------ INFORMATION ------

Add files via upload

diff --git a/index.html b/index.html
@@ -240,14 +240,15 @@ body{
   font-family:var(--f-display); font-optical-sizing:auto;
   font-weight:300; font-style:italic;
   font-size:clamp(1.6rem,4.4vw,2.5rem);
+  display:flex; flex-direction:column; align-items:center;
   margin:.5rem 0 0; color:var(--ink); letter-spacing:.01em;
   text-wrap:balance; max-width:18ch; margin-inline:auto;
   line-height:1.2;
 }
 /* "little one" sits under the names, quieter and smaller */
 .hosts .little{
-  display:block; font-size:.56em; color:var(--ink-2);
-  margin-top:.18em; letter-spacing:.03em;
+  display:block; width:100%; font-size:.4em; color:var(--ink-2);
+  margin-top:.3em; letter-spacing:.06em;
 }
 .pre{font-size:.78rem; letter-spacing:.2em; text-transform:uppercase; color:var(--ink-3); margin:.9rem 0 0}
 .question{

------

AIM OF THE EXERCISE — Which lines run from the one containing "line-height:1.2;" through the end of the material? Output exactly those lines and no others.

OUTPUT FOR THIS EXERCISE —
   line-height:1.2;
 }
 /* "little one" sits under the names, quieter and smaller */
 .hosts .little{
-  display:block; font-size:.56em; color:var(--ink-2);
-  margin-top:.18em; letter-spacing:.03em;
+  display:block; width:100%; font-size:.4em; color:var(--ink-2);
+  margin-top:.3em; letter-spacing:.06em;
 }
 .pre{font-size:.78rem; letter-spacing:.2em; text-transform:uppercase; color:var(--ink-3); margin:.9rem 0 0}
 .question{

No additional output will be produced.